Families of the fallen officers attend the ceremony to remember the ones that they have lost.
“We try to come every year just to represent him and the family and let him know that we still think about him more and more each day," said Kim L. Singleton, the brother of a fallen law enforcement officer.
Kim L. Singleton and Beautine Grayson-Singleton lost their brother, Customs Patrolman George William Singleton, in 1975 when he was accidentally shot by a sheriff's deputy during a drug bust.
The names of Savannah's fallen officers, including Singleton, were called one by one as 54 roses were laid down for the 54 Savannah law enforcement officers lost since 1968.
For the Singleton family, the unspoken bond with the families of the other officers helps ease the pain.
“The other family members have been through what we’ve been through and understand, because it’s hard to talk to someone else that can only say, 'Yeah,I know what you’re feeling,' but they can’t feel the pain," said Singleton.
And even though today serves as a way for the community to honor the fallen officers, for the families there's not a day that goes by that they don't remember their loved ones.
“It’s not just today, we’ll think about him always," said Singleton.

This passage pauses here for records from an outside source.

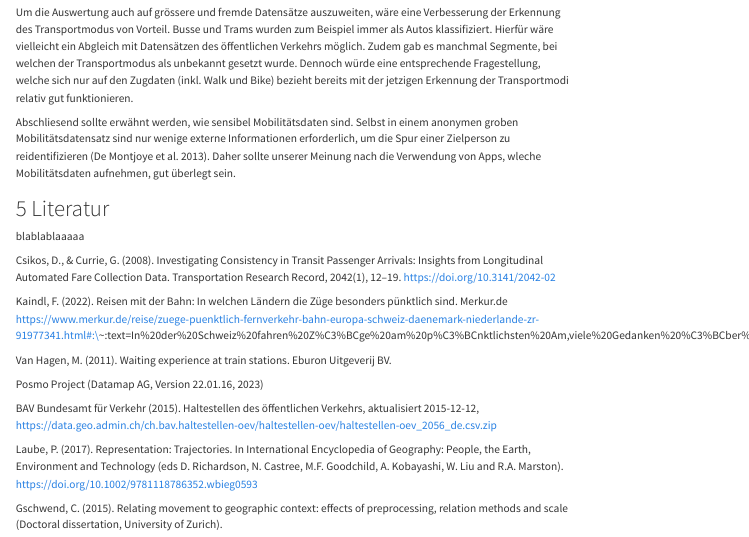
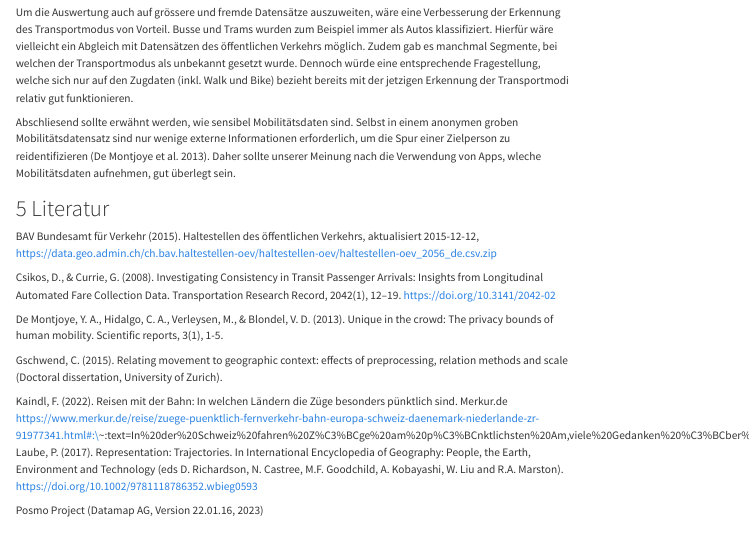
Before and after one commit to stefanhaering/patterns-trends, a Quarto document (Semesterproject.qmd): the page in a window 1100 px wide, from 6120 px down. Rendered offline with R 4.5, knitr and Pandoc in place of Quarto, with nearby package versions; some code elsewhere in the file could not run offline; menus at the side of the page are left out.

Commit message:
Update Semesterproject.qmd

```diff
--- a/Semesterproject.qmd
+++ b/Semesterproject.qmd
@@ -969,20 +969,18 @@ Abschliesend sollte erwähnt werden, wie sensibel Mobilitätsdaten sind. Selbst
 
 
 # 5 Literatur
-blablablaaaaa
+
+BAV Bundesamt für Verkehr (2015). Haltestellen des öffentlichen Verkehrs, aktualisiert 2015-12-12, https://data.geo.admin.ch/ch.bav.haltestellen-oev/haltestellen-oev/haltestellen-oev_2056_de.csv.zip
 
 Csikos, D., & Currie, G. (2008). Investigating Consistency in Transit Passenger Arrivals: Insights from Longitudinal Automated Fare Collection Data. Transportation Research Record, 2042(1), 12--19. https://doi.org/10.3141/2042-02
 
+De Montjoye, Y. A., Hidalgo, C. A., Verleysen, M., & Blondel, V. D. (2013). Unique in the crowd: The privacy bounds of human mobility. Scientific reports, 3(1), 1-5.
+
+Gschwend, C. (2015). Relating movement to geographic context: effects of preprocessing, relation methods and scale (Doctoral dissertation, University of Zurich).
+
 Kaindl, F. (2022). Reisen mit der Bahn: In welchen Ländern die Züge besonders pünktlich sind. Merkur.de https://www.merkur.de/reise/zuege-puenktlich-fernverkehr-bahn-europa-schweiz-daenemark-niederlande-zr-91977341.html#:\~:text=In%20der%20Schweiz%20fahren%20Z%C3%BCge%20am%20p%C3%BCnktlichsten%20Am,viele%20Gedanken%20%C3%BCber%20Versp%C3%A4tungen%20innerhalb%20des%20Landes%20machen.
-
-Van Hagen, M. (2011). Waiting experience at train stations. Eburon Uitgeverij BV.
+Laube, P. (2017). Representation: Trajectories. In International Encyclopedia of Geography: People, the Earth, Environment and Technology (eds D. Richardson, N. Castree, M.F. Goodchild, A. Kobayashi, W. Liu and R.A. Marston). https://doi.org/10.1002/9781118786352.wbieg0593
 
 Posmo Project (Datamap AG, Version 22.01.16, 2023)
 
-BAV Bundesamt für Verkehr (2015). Haltestellen des öffentlichen Verkehrs, aktualisiert 2015-12-12, https://data.geo.admin.ch/ch.bav.haltestellen-oev/haltestellen-oev/haltestellen-oev_2056_de.csv.zip
-
-Laube, P. (2017). Representation: Trajectories. In International Encyclopedia of Geography: People, the Earth, Environment and Technology (eds D. Richardson, N. Castree, M.F. Goodchild, A. Kobayashi, W. Liu and R.A. Marston). https://doi.org/10.1002/9781118786352.wbieg0593
-
-Gschwend, C. (2015). Relating movement to geographic context: effects of preprocessing, relation methods and scale (Doctoral dissertation, University of Zurich).
-
-De Montjoye, Y. A., Hidalgo, C. A., Verleysen, M., & Blondel, V. D. (2013). Unique in the crowd: The privacy bounds of human mobility. Scientific reports, 3(1), 1-5.
+Van Hagen, M. (2011). Waiting experience at train stations. Eburon Uitgeverij BV.
```
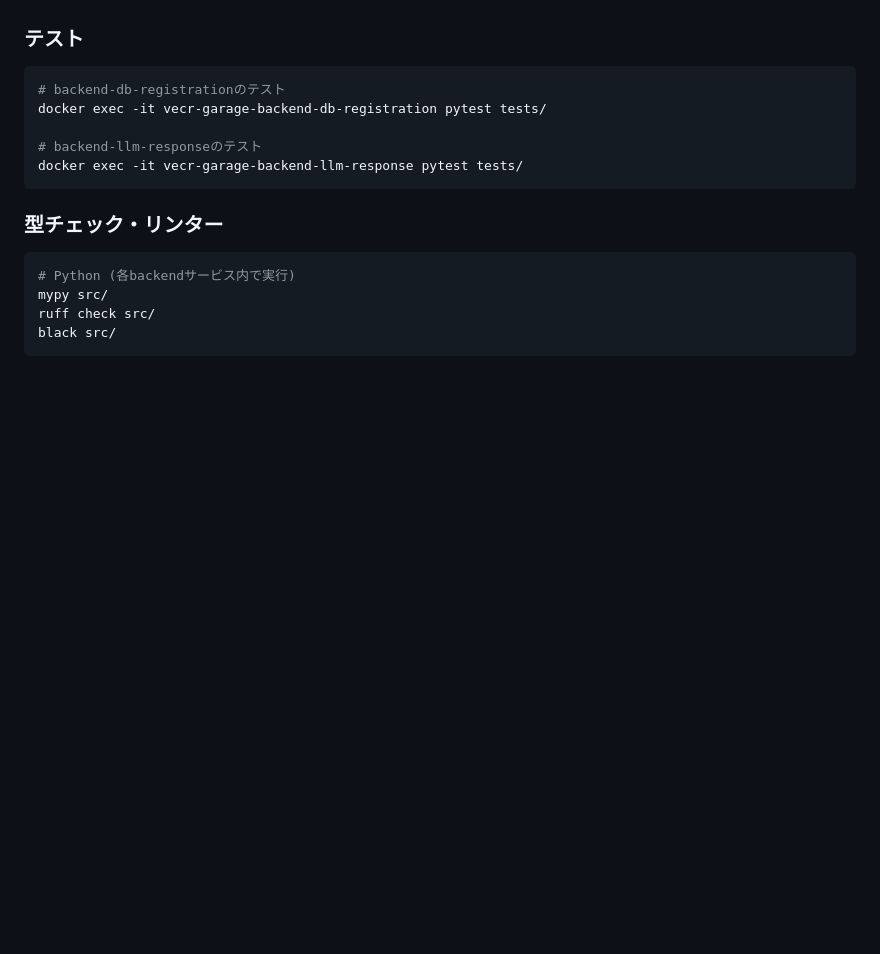
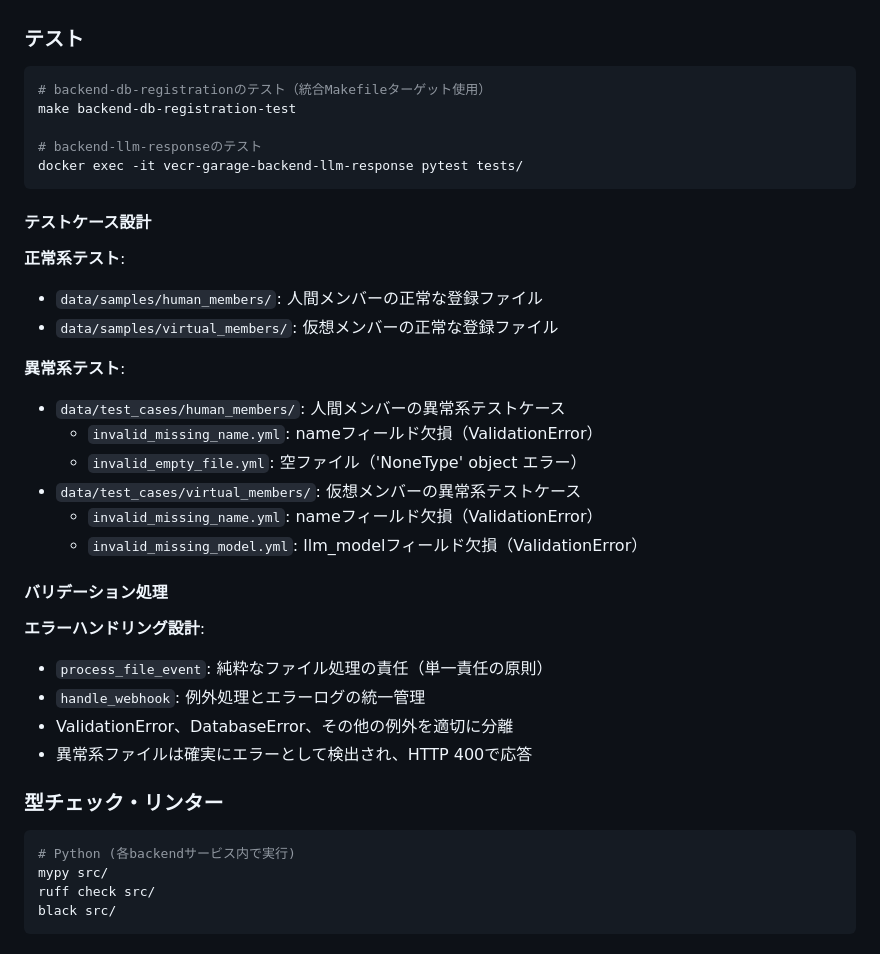
Before and after one commit to s-sasaki-earthsea-wizard/vecr-garage, a Markdown page: CLAUDE.md, the part around the change. Drawn GitHub-style; blank space fills up the shorter version.

````diff
--- a/CLAUDE.md
+++ b/CLAUDE.md
@@ -48,12 +48,34 @@ backend-*/
 ### テスト
 
 ```bash
-# backend-db-registrationのテスト
-docker exec -it vecr-garage-backend-db-registration pytest tests/
+# backend-db-registrationのテスト（統合Makefileターゲット使用）
+make backend-db-registration-test
 
 # backend-llm-responseのテスト
 docker exec -it vecr-garage-backend-llm-response pytest tests/
 ```
+
+#### テストケース設計
+
+**正常系テスト**:
+- `data/samples/human_members/`: 人間メンバーの正常な登録ファイル
+- `data/samples/virtual_members/`: 仮想メンバーの正常な登録ファイル
+
+**異常系テスト**:
+- `data/test_cases/human_members/`: 人間メンバーの異常系テストケース
+  - `invalid_missing_name.yml`: nameフィールド欠損（ValidationError）
+  - `invalid_empty_file.yml`: 空ファイル（'NoneType' object エラー）
+- `data/test_cases/virtual_members/`: 仮想メンバーの異常系テストケース
+  - `invalid_missing_name.yml`: nameフィールド欠損（ValidationError）
+  - `invalid_missing_model.yml`: llm_modelフィールド欠損（ValidationError）
+
+#### バリデーション処理
+
+**エラーハンドリング設計**:
+- `process_file_event`: 純粋なファイル処理の責任（単一責任の原則）
+- `handle_webhook`: 例外処理とエラーログの統一管理
+- ValidationError、DatabaseError、その他の例外を適切に分離
+- 異常系ファイルは確実にエラーとして検出され、HTTP 400で応答
 
 ### 型チェック・リンター
 
````
Also changed, not shown: README.md (+35 -13 lines).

The latest Savannah officer to die in the line of duty was Deputy U.S. Marshal Patrick Carothers who was shot and killed in 2016.